There is no offside in field hockey.
Sports such as ice hockey, field hockey, American and Canadian football, soccer and rugby have an offside rule.
there isn't offside
There is no onside or offside in field hockey, at least as used in other sports. It is sometimes used to describe a player is in the wrong half of the field when a centrepass is taken, but that is about the only time.
Yes in novice hockey there are offsides calls.
Currently there are no offside rules in field hockey; except for the 5m distance required of an opponent at a free hit, or that all players must be in their own half for a centrepass. There is no except, there is no off side. The distance that opponents and sometimes your own players, have to be from a free hit, side line hit or corner hit has nothing to do with 'off side'

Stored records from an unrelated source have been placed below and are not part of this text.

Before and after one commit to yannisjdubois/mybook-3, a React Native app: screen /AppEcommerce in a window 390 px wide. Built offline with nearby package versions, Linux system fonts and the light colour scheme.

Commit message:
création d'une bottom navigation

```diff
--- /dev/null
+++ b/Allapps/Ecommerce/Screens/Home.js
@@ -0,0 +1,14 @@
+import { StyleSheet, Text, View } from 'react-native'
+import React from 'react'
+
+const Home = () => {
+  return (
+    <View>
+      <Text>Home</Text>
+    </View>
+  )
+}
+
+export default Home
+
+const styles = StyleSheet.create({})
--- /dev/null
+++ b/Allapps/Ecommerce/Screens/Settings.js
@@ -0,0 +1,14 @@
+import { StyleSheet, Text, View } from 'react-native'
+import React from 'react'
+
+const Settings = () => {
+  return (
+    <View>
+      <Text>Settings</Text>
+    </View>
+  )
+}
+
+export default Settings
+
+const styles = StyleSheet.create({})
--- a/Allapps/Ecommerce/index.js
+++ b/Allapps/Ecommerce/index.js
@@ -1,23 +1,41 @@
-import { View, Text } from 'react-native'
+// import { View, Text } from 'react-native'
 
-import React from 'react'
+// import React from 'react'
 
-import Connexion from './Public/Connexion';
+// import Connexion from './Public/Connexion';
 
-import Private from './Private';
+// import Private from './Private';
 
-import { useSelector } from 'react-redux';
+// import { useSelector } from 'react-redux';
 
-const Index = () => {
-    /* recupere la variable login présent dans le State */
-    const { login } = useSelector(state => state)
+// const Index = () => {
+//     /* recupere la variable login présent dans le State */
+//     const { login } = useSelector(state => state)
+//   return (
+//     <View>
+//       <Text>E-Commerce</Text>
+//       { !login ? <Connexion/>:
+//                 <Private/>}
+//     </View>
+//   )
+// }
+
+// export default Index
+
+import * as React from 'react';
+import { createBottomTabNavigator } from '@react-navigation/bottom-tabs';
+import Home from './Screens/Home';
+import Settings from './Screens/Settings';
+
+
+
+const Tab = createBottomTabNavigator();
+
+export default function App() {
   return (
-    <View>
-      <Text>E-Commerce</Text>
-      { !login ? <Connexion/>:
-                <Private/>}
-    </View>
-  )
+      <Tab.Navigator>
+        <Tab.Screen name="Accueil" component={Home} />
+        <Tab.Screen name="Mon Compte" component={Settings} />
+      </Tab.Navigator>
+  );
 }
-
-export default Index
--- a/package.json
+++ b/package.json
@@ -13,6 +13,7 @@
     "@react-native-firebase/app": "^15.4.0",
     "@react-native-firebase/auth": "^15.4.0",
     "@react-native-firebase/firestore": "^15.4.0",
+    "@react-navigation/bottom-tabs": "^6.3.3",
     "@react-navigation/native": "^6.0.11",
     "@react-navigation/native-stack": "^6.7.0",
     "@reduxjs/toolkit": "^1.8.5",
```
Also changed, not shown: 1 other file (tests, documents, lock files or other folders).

The sport of ice hockey, in the Winter Olympics, has an offside rule.
The offside rule is used in winter sports such as American football and ice hockey.
An offside in ice hockey is when a player from the attacking team has crossed over the defending teams blueline before the puck. It is a delayed offside when nobody from the attacking team touches the puck.

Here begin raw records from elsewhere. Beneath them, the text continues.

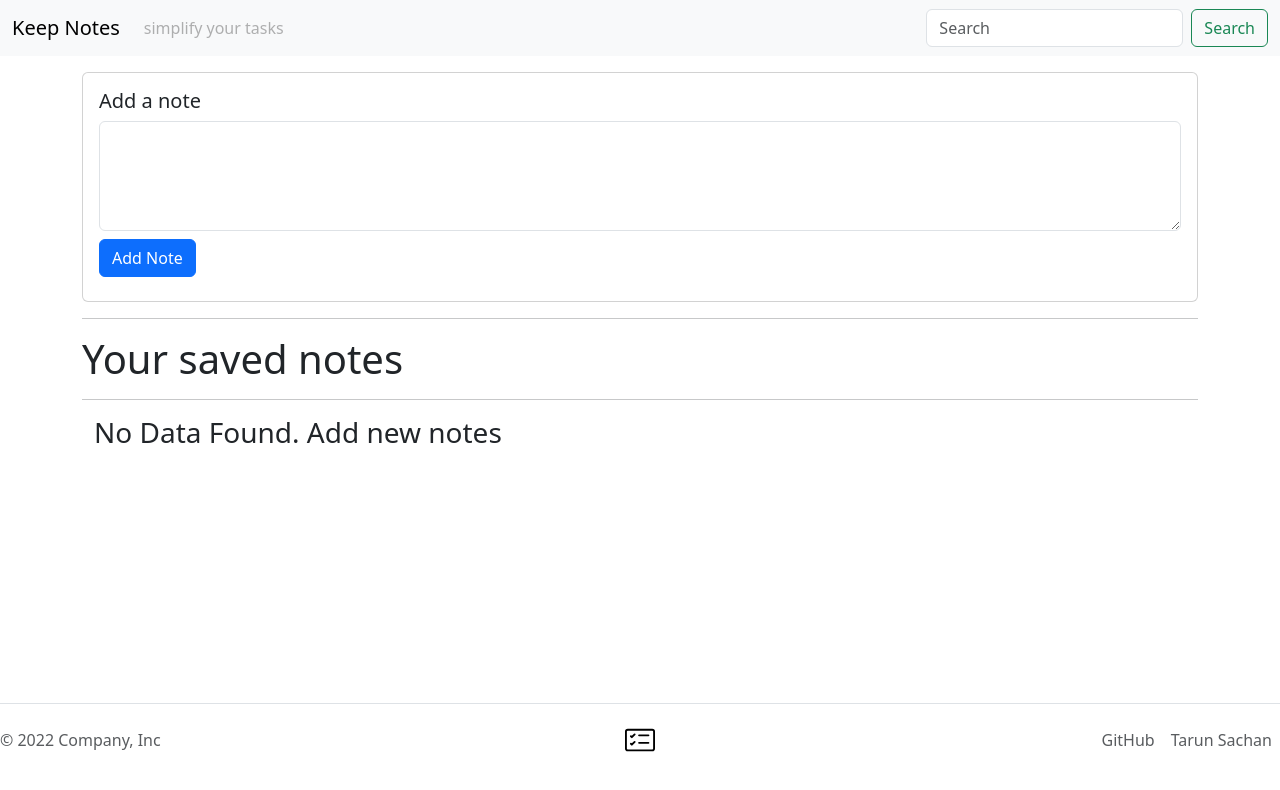
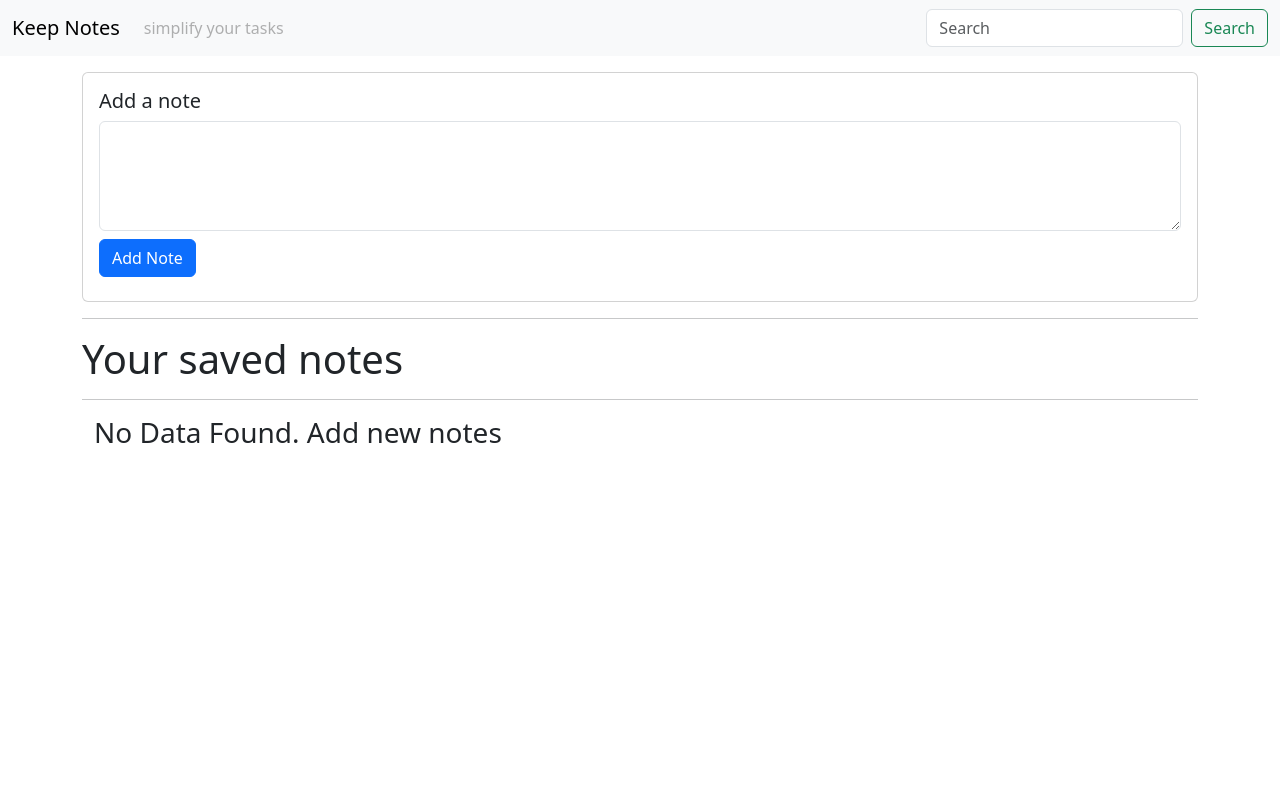
Before and after one commit to Tarun-Sachan/Keep-Notes, a plain HTML site: page index.html in a window 1280 px wide. Drawn offline with nearby package versions, Linux system fonts and the light colour scheme.

Commit message:
Update index.html

```diff
--- a/index.html
+++ b/index.html
@@ -87,20 +87,7 @@
 
 
 
-    <div class="container">
-        <footer class="d-flex flex-wrap justify-content-between align-items-center py-3 my-4 border-top fixed-bottom">
-          <p class="col-md-4 mb-0 text-muted">© 2022 Company, Inc</p>
 
-          <a href="index.html" class="col-md-4 d-flex align-items-center justify-content-center mb-3 mb-md-0 me-md-auto link-dark text-decoration-none">
-            <img src="img/icon.svg" alt="Logo" width="30" height="30" class="d-inline-block align-text-top">
-          </a>
-
-          <ul class="nav col-md-4 justify-content-end">
-            <li class="nav-item"><a href="https://github.com/Tarun-Sachan/Keep-Notes" class="nav-link px-2 text-muted">GitHub</a></li>
-            <li class="nav-item"><a href="https://www.linkedin.com/in/tarun-sachan-964251256/" class="nav-link px-2 text-muted">Tarun Sachan</a></li>
-          </ul>
-        </footer>
-      </div>
 
 
     <script src="https://cdn.jsdelivr.net/npm/bootstrap@5.3.0-alpha1/dist/js/bootstrap.bundle.min.js"
```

The blue line on the hockey rink determines if the player will go offside
hockey, indoor soccer
In soccer, a player is offside if he is in an offside position and becomes involved in play. In hockey, a player is offside if he is in the attack zone (fully across the blue line) when the puck enters the same zone. Please see the related questions for detailed information about each sport.
A player was in the opposing zone before the puck
No. A player is never in an offside position when he is on his own side of the field.
In ice hockey, a player is offside if he enters the attacking zone (fully crosses the blue line) before the puck has.
, To answer your question, a Hockey "Offside" is when the player crosses the offensive blue line before the puck. There is a move called "Dragging the line" that NHL players, or in general any hockey player (Like myself) use. What they do is keep a skate ON the blue line when the puck is crossing the line and you are ahead of the play and/or puck.
Well, by field hockey I think you mean hockey games that are done on the ground like field hockey, street hockey,ect. It is called ice hockey. *Field hockey and ice hockey are completely different rulebases. As the first answer pretty much describes, it is simply called "field hockey on ice", like it is called "field hockey on grass", "on turf", "on concrete", etc.
ice hockey is a rink and field hockey is just a field
Field hockey is a field sport, but both indoor and ice hockey are rink sports.
No. Originally "field hockey" was not called that, as at the time of origin there was only one type of hockey with variations, played around the world. Outside of America and Canada field hockey is known by its original and formal name of hockey. It is only after the popular growth of ice hockey and roller hockey in North America that the word "field" was added to distinguish it.
Determining whether a play is offside and dropping the puck for face-offs.
A player that is completely off of the field of play across the goal line is considered to be on the goal line itself for offside calculations. So, yes, it is possible to be in an offside position.